Special Olympics Airlift Is on for 2014

Volunteer effort continues 25-year tradition.

Citation CJ2+
Citation CJ2+
Citation CJ2+

When Special Olympics athletes descend on the Princeton/Mercer County area of New Jersey for the 2014 games, some 800 of them will be arriving in Cessna Citation jets. The Seventh Citation Olympics Airlift was announced at last month’s NBAA Convention in Orlando, and the volunteer effort is expected to bring athletes from all 50 states to the games, which will run from June 14-21, 2014. The first Citation airlift was held in support of the 1987 Special Olympics in South Bend, Indiana. In the six airlifts to date, Cessna Citation owners and operators have transported more than 8,000 athletes and coaches, many of whom either would not have been able to afford to compete, or were unable to travel on airlines due to their conditions.

The first Citation operator to pony up for the 2014 games is Whelen Engineering of Chester, Connecticut. Famous for its exterior lighting systems for aircraft (it invented the rotating beacon in 1952) and later for emergency vehicles, Whelen relies on its Citation, but will donate its use to bring athletes to the games. Jim Olson, the company’s corporate vice president, said, “We love the idea of helping the special athletes. Our Citation is critical for our business. But making it available to these kids for Special Olympics events is icing on the cake.”

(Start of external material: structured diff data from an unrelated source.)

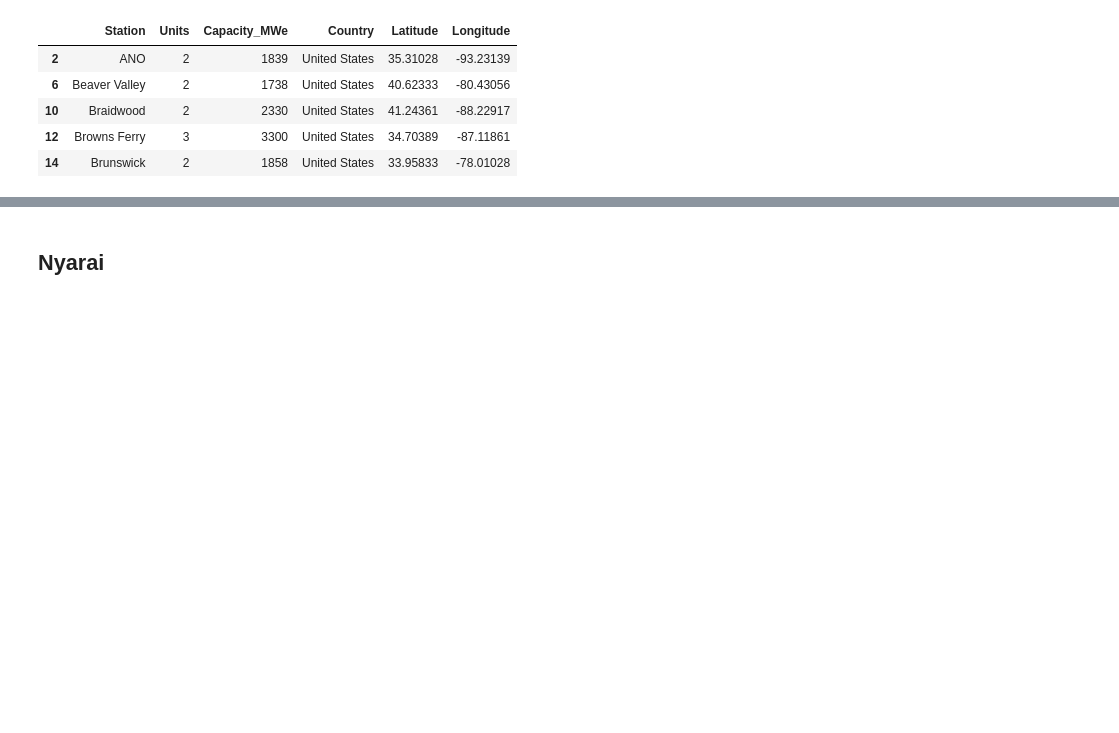
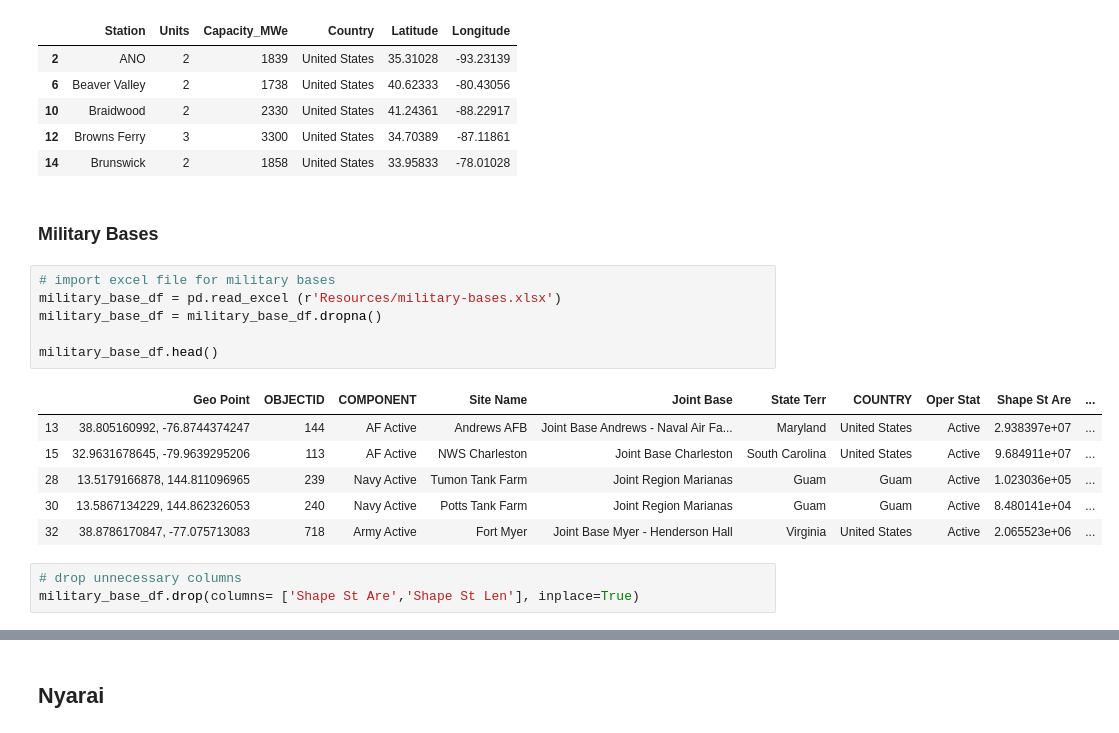
Before and after one commit to seankda/ETL-Aliens, a Jupyter notebook: Combined Notebooks.ipynb, the cells around one changed output, grey strips where cells are left out. Drawn from its saved outputs; the diff is of its cells as text; blank space fills up the shorter version.

Commit message:
added column to sightings for type and added my code for bringing in military base df

```diff
--- a/Combined Notebooks.ipynb
+++ b/Combined Notebooks.ipynb
@@ -422,3 +431,21 @@ us.head()
 | 10 | Braidwood | 2 | 2330 | United States | 41.24361 | -88.22917 |
 | 12 | Browns Ferry | 3 | 3300 | United States | 34.70389 | -87.11861 |
 | 14 | Brunswick | 2 | 1858 | United States | 33.95833 | -78.01028 |
+# %% [markdown]
+### Military Bases
+# %%
+# import excel file for military bases
+military_base_df = pd.read_excel (r'Resources/military-bases.xlsx')
+military_base_df = military_base_df.dropna()
+
+military_base_df.head()
+# %% [output]
+|  | Geo Point | OBJECTID | COMPONENT | Site Name | Joint Base | State Terr | COUNTRY | Oper Stat | Shape St Are | ... |
+| 13 | 38.805160992, -76.8744374247 | 144 | AF Active | Andrews AFB | Joint Base Andrews - Naval Air Fa... | Maryland | United States | Active | 2.938397e+07 | ... |
+| 15 | 32.9631678645, -79.9639295206 | 113 | AF Active | NWS Charleston | Joint Base Charleston | South Carolina | United States | Active | 9.684911e+07 | ... |
+| 28 | 13.5179166878, 144.811096965 | 239 | Navy Active | Tumon Tank Farm | Joint Region Marianas | Guam | Guam | Active | 1.023036e+05 | ... |
+| 30 | 13.5867134229, 144.862326053 | 240 | Navy Active | Potts Tank Farm | Joint Region Marianas | Guam | Guam | Active | 8.480141e+04 | ... |
+| 32 | 38.8786170847, -77.075713083 | 718 | Army Active | Fort Myer | Joint Base Myer - Henderson Hall | Virginia | United States | Active | 2.065523e+06 | ... |
+# %%
+# drop unnecessary columns
+military_base_df.drop(columns= ['Shape St Are','Shape St Len'], inplace=True)
```
Also changed, not shown: parts of 8 cells of this notebook, 1 other file.
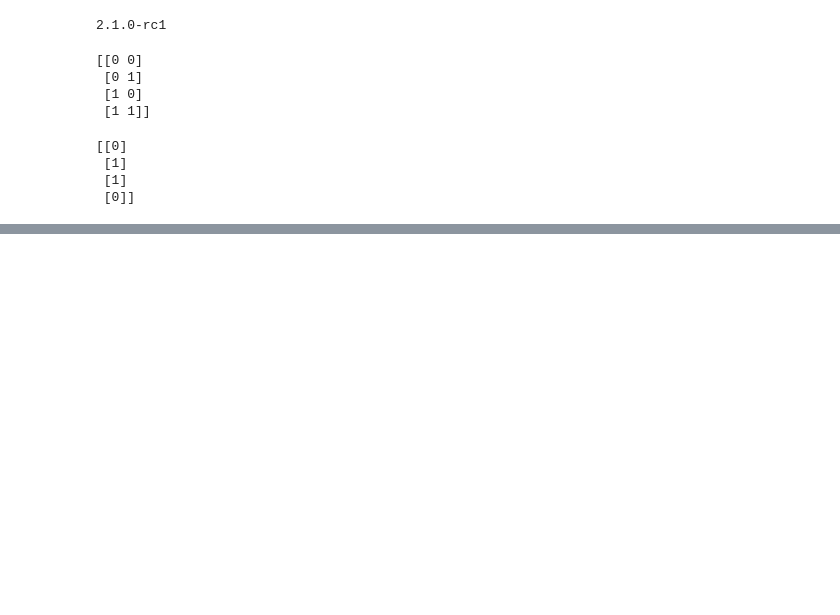
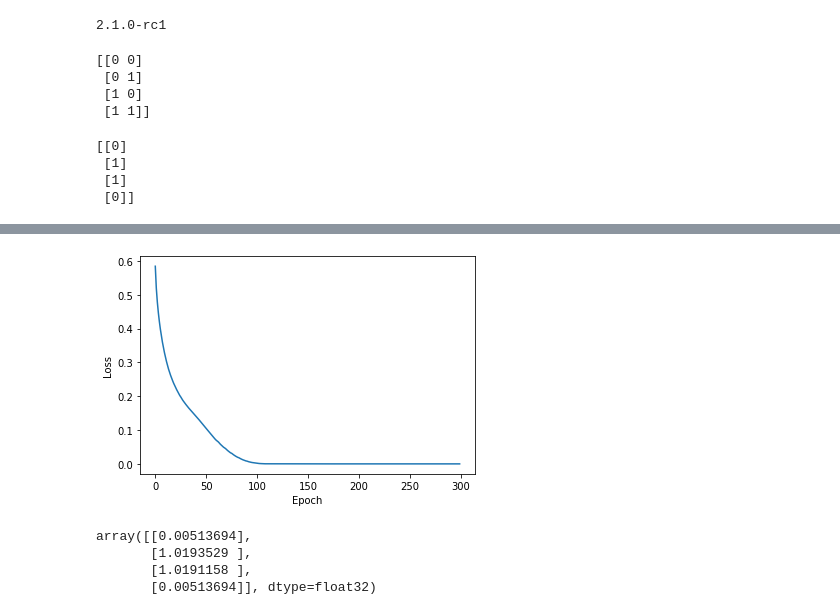
Before and after one commit to adammoss/MLiS2, a Jupyter notebook: intro/tensorflow_intro.ipynb, the cells around one changed output, grey strips where cells are left out. Drawn from its saved outputs; the diff is of its cells as text; code cells hidden in the pictures; blank space fills up the shorter version.

```diff
--- a/intro/tensorflow_intro.ipynb
+++ b/intro/tensorflow_intro.ipynb
@@ -38,17 +38,19 @@ print(Y)
  [0]]
 # %%
 def build_model():
-  model = keras.Sequential([
-    layers.Dense(2, activation='relu', input_shape=[1]),
+  model = tf.keras.Sequential([
+    layers.Dense(2, activation='relu', input_shape=[X.shape[1]]),
     layers.Dense(1)
   ])
 
-  optimizer = tf.keras.optimizers.RMSprop(0.001)
+  optimizer = tf.keras.optimizers.RMSprop(0.01)
 
   model.compile(loss='mse',
                 optimizer=optimizer,
                 metrics=['mae', 'mse'])
   return model
+# %%
+model = build_model()
 # %%
 model.summary()
 # %% [output]
@@ -55,0 +69,4 @@ NameError: ignored
+# %%
+num_epochs = 300
+# %%
+model.fit(X, Y, epochs=num_epochs, verbose=1)
@@ -55,0 +92,14 @@ NameError: ignored
+# %%
+plt.plot(model.history.history['loss'])
+plt.xlabel('Epoch')
+plt.ylabel('Loss')
+plt.show()
+# %% [output]
+[figure, added]
+# %%
+model.predict(X)
+# %% [output]
+array([[0.00513694],
+       [1.0193529 ],
+       [1.0191158 ],
+       [0.00513694]], dtype=float32)
```
Also changed, not shown: parts of 5 cells of this notebook.
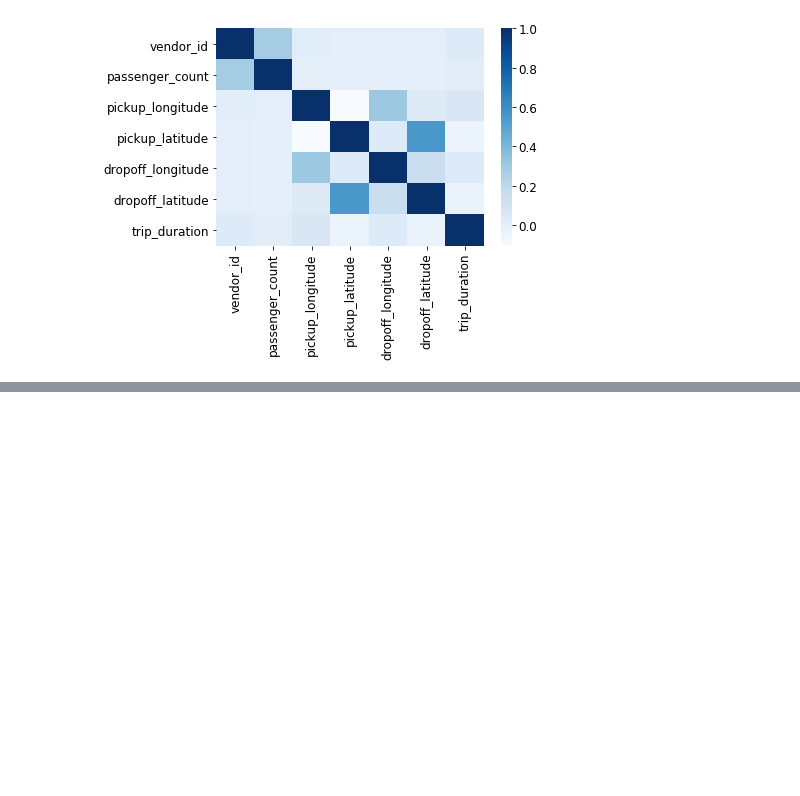
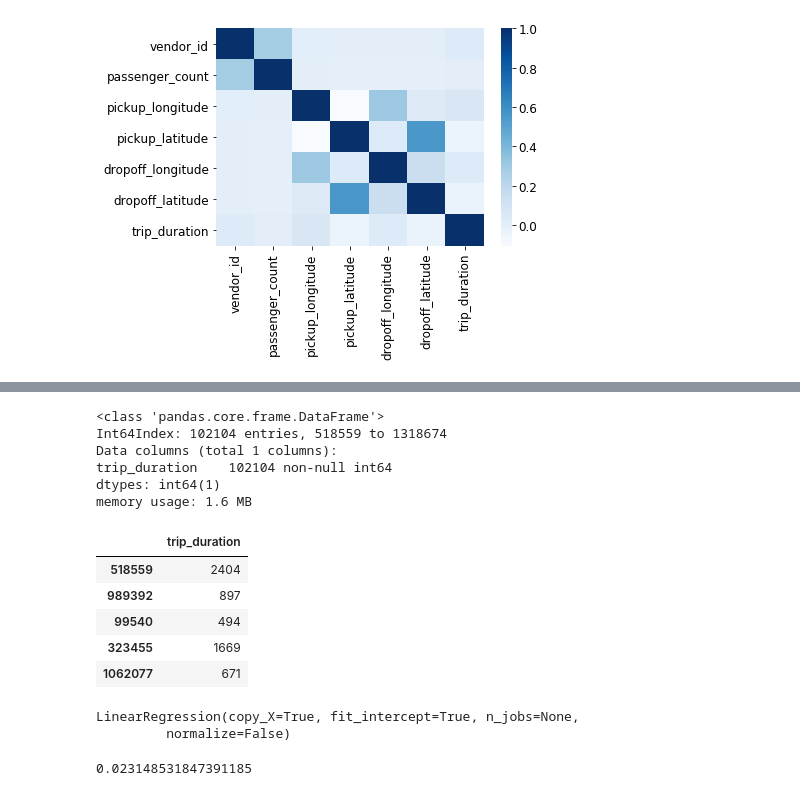
Before and after one commit to 181221/dat158ml-oblig2, a Jupyter notebook: taxi-trip.ipynb, the cells around one changed output, grey strips where cells are left out. Cells and saved outputs as stored; diff of their text form; code cells hidden in the pictures; blank space fills up the shorter version.

```diff
--- a/taxi-trip.ipynb
+++ b/taxi-trip.ipynb
@@ -239,0 +268,27 @@ X_train_copy.head()
+# %%
+y_train.info()
+y_train.head()
+# %% [output]
+<class 'pandas.core.frame.DataFrame'>
+Int64Index: 102104 entries, 518559 to 1318674
+Data columns (total 1 columns):
+trip_duration    102104 non-null int64
+dtypes: int64(1)
+memory usage: 1.6 MB
+|  | trip_duration |
+| 518559 | 2404 |
+| 989392 | 897 |
+| 99540 | 494 |
+| 323455 | 1669 |
+| 1062077 | 671 |
+# %%
+from sklearn.linear_model import LinearRegression
+lin_reg = LinearRegression()
+lin_reg.fit(X_train_copy.values, y_train.values)
+# %% [output]
+LinearRegression(copy_X=True, fit_intercept=True, n_jobs=None,
+         normalize=False)
+# %%
+lin_reg.score(X_train_copy, y_train.values)
+# %% [output]
+0.023148531847391185
```
Also changed, not shown: parts of 18 cells of this notebook, 1 other file.
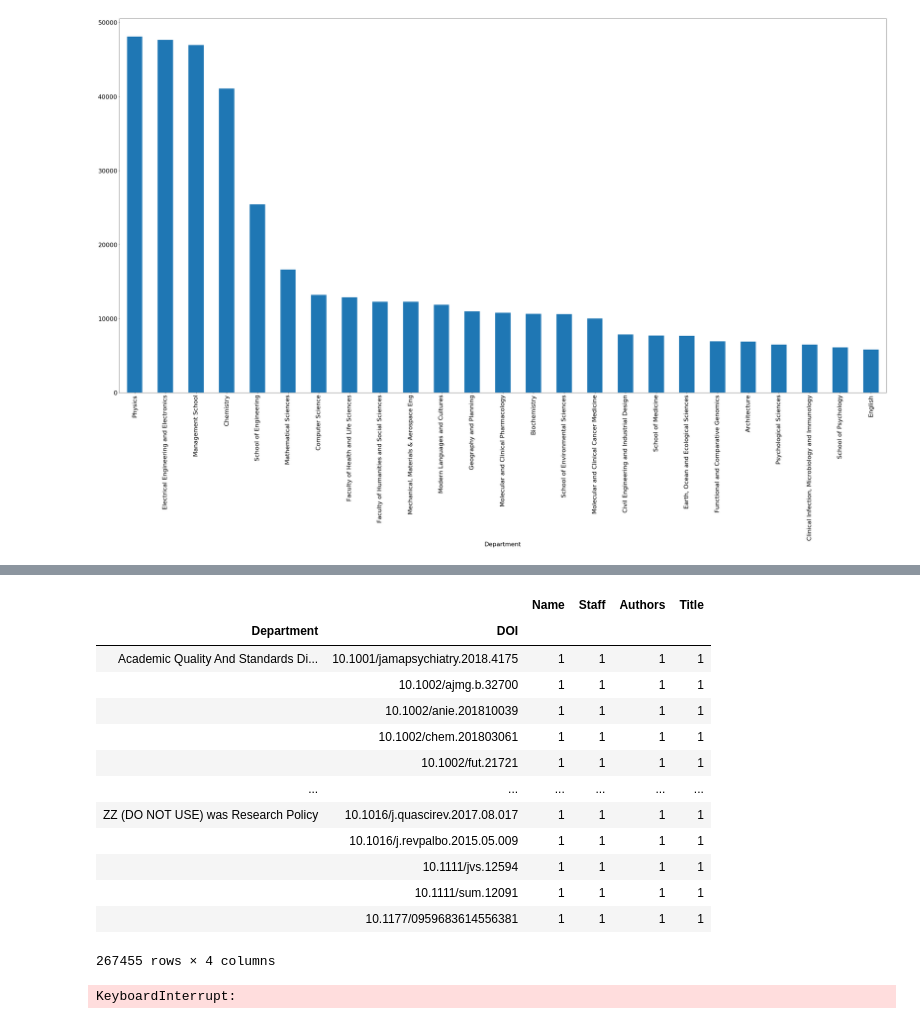
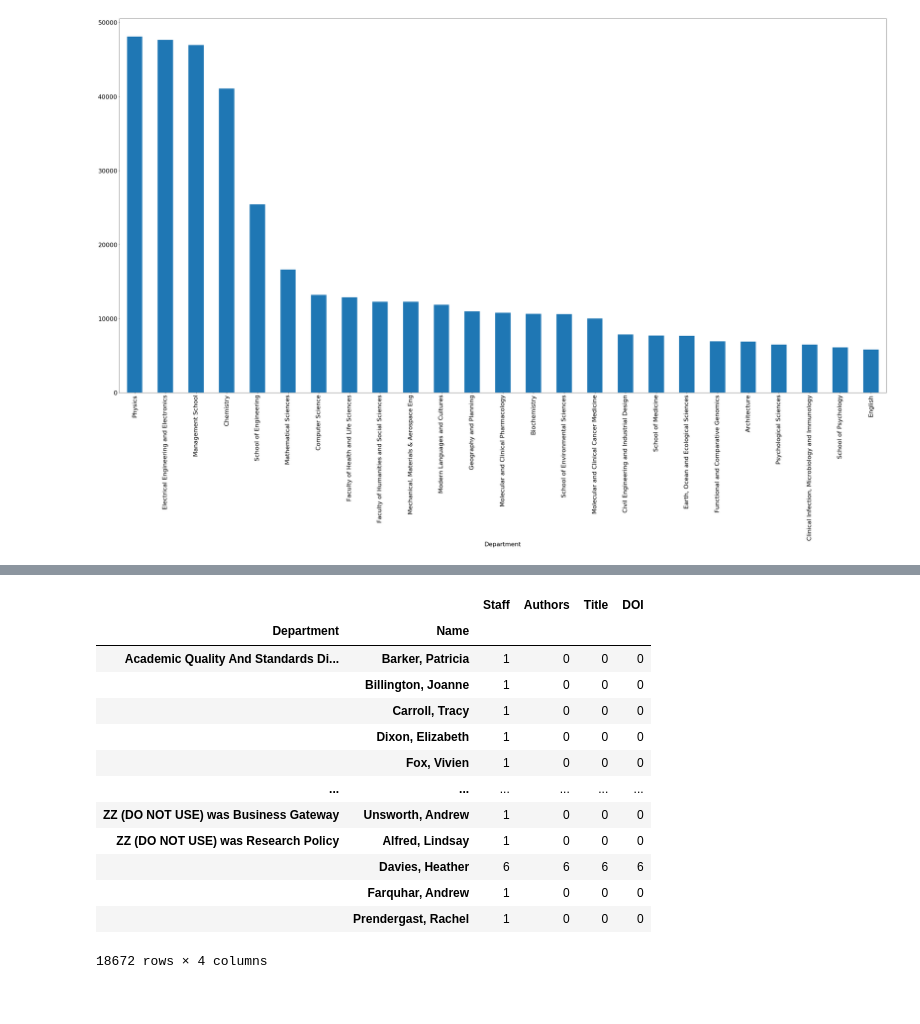
Before and after one commit to katerinachat/Molecules, a Jupyter notebook: papers_analysis/papers_analysis.ipynb, the cells around one changed output, grey strips where cells are left out. Drawn from its saved outputs; the diff is of its cells as text; code cells hidden in the pictures.

Commit message:
Analysis of papers, modified download code

```diff
--- a/papers_analysis/papers_analysis.ipynb
+++ b/papers_analysis/papers_analysis.ipynb
@@ -118,23 +155,19 @@ department_aggregate['DOI'].sort_values(ascending=False).head(25).plot.bar(x='De
 # %%
-# Aggregate papers by department and DOI
-dept_doi_aggregate = df.groupby(['Department', 'DOI']).count()
-dept_doi_aggregate
+# Aggregate papers by department and author
+dept_name_aggregate = df.groupby(['Department', 'Name']).count()
+dept_name_aggregate
 # %% [output]
-|  |  | Name | Staff | Authors | Title |
-| Department | DOI |  |  |  |  |
-| Academic Quality And Standards Di... | 10.1001/jamapsychiatry.2018.4175 | 1 | 1 | 1 | 1 |
-|  | 10.1002/ajmg.b.32700 | 1 | 1 | 1 | 1 |
-|  | 10.1002/anie.201810039 | 1 | 1 | 1 | 1 |
-|  | 10.1002/chem.201803061 | 1 | 1 | 1 | 1 |
-|  | 10.1002/fut.21721 | 1 | 1 | 1 | 1 |
+|  |  | Staff | Authors | Title | DOI |
+| Department | Name |  |  |  |  |
+| Academic Quality And Standards Di... | Barker, Patricia | 1 | 0 | 0 | 0 |
+|  | Billington, Joanne | 1 | 0 | 0 | 0 |
+|  | Carroll, Tracy | 1 | 0 | 0 | 0 |
+|  | Dixon, Elizabeth | 1 | 0 | 0 | 0 |
+|  | Fox, Vivien | 1 | 0 | 0 | 0 |
 | ... | ... | ... | ... | ... | ... |
-| ZZ (DO NOT USE) was Research Policy | 10.1016/j.quascirev.2017.08.017 | 1 | 1 | 1 | 1 |
-|  | 10.1016/j.revpalbo.2015.05.009 | 1 | 1 | 1 | 1 |
-|  | 10.1111/jvs.12594 | 1 | 1 | 1 | 1 |
-|  | 10.1111/sum.12091 | 1 | 1 | 1 | 1 |
-|  | 10.1177/0959683614556381 | 1 | 1 | 1 | 1 |
+| ZZ (DO NOT USE) was Business Gateway | Unsworth, Andrew | 1 | 0 | 0 | 0 |
+| ZZ (DO NOT USE) was Research Policy | Alfred, Lindsay | 1 | 0 | 0 | 0 |
+|  | Davies, Heather | 6 | 6 | 6 | 6 |
+|  | Farquhar, Andrew | 1 | 0 | 0 | 0 |
+|  | Prendergast, Rachel | 1 | 0 | 0 | 0 |
-267455 rows × 4 columns
+18672 rows × 4 columns
-# %%
-dept_doi_aggregate.unstack('Department').plot.bar(rot=90, figsize=(10,100), subplots=True)
-# %% [output]
-KeyboardInterrupt:
```
Also changed, not shown: parts of 11 cells of this notebook, 4 other files.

Founded by the late Eunice Kennedy Shriver, Special Olympics provides a stage for athletes to compete in 17 sporting events in front of some 60,000 spectators. Special Olympics North America president and managing director Bob Gobrecht said, “The generosity of Cessna, their industry partners and the Citation owners not only provides a much needed solution to the costs associated with transporting delegations, but also gives our athletes a once-in-a-lifetime aviation experience.”